How do outstanding senior government executives make tough decisions? Recent exploratory research suggests that these leaders need to be “ambidextrous,” meaning skilled at gathering input and conducting thorough analysis of complex decisions, while at the same time willing to make tough and courageous decisions. Moreover, these executives also appear to have a “bias for action,” meaning leaning towards decisiveness in decision-making even at the risk of not having enough information.
These findings come from a recent Harvard Kennedy School Working Paper, “‘I Won’t Back Down?': Complexity and Courage in U.S. Federal Executive Decision-Making” by Steven Kelman, Ronald Sanders, Gayatri Pandit and Sarah Taylor.

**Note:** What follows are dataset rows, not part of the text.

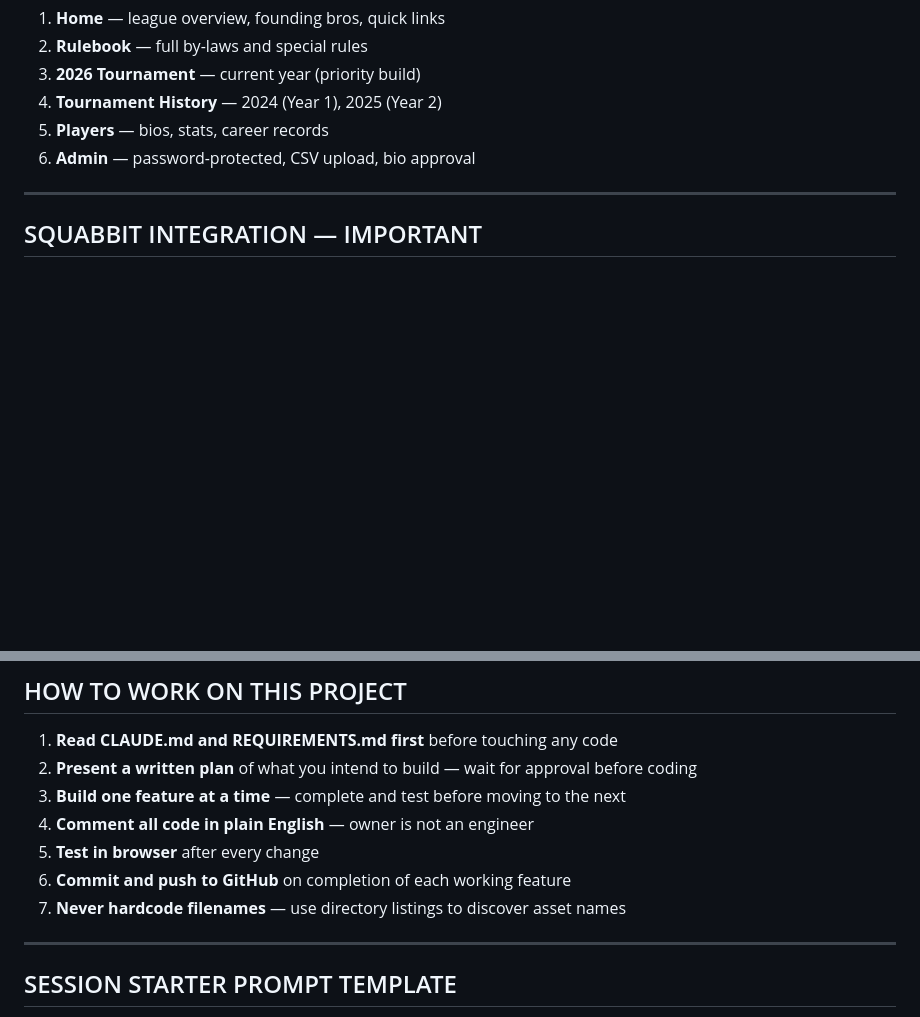
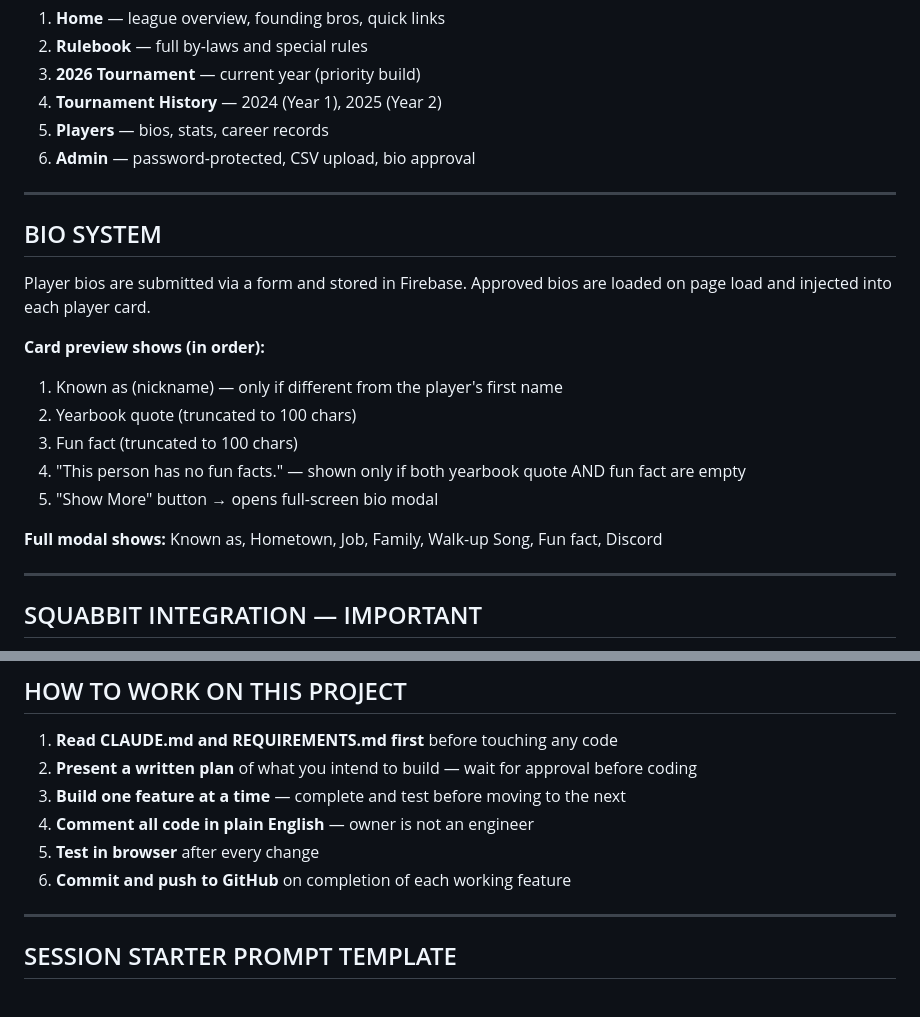
Before and after one commit to bova4389/basic-bros-ryder-cup, a Markdown page: CLAUDE.md, 2 parts joined by grey strips. Rendered like a GitHub page; blank space fills up the shorter version.

```diff
--- a/CLAUDE.md
+++ b/CLAUDE.md
@@ -82,6 +176,21 @@ Top-level tabs (in order):
 4. **Tournament History** — 2024 (Year 1), 2025 (Year 2)
 5. **Players** — bios, stats, career records
 6. **Admin** — password-protected, CSV upload, bio approval
+
+---
+
+## BIO SYSTEM
+
+Player bios are submitted via a form and stored in Firebase. Approved bios are loaded on page load and injected into each player card.
+
+**Card preview shows (in order):**
+1. Known as (nickname) — only if different from the player's first name
+2. Yearbook quote (truncated to 100 chars)
+3. Fun fact (truncated to 100 chars)
+4. "This person has no fun facts." — shown only if both yearbook quote AND fun fact are empty
+5. "Show More" button → opens full-screen bio modal
+
+**Full modal shows:** Known as, Hometown, Job, Family, Walk-up Song, Fun fact, Discord
 
 ---
 
@@ -120,7 +229,6 @@ Firebase is the backend for player bio submissions and tournament data storage.
 4. **Comment all code in plain English** — owner is not an engineer
 5. **Test in browser** after every change
 6. **Commit and push to GitHub** on completion of each working feature
-7. **Never hardcode filenames** — use directory listings to discover asset names
 
 ---
 
```
Also changed, not shown: other parts of CLAUDE.md (+101 -7 lines), REQUIREMENTS.md (+1 -1 lines).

To learn more, we’re joined by one of the co-authors, Ronald Sanders, a Vice President at Booz Allen Hamilton. Previously he served for 37 years in the federal government, 20 of which were in senior executive positions, including as Associate Director of National Intelligence.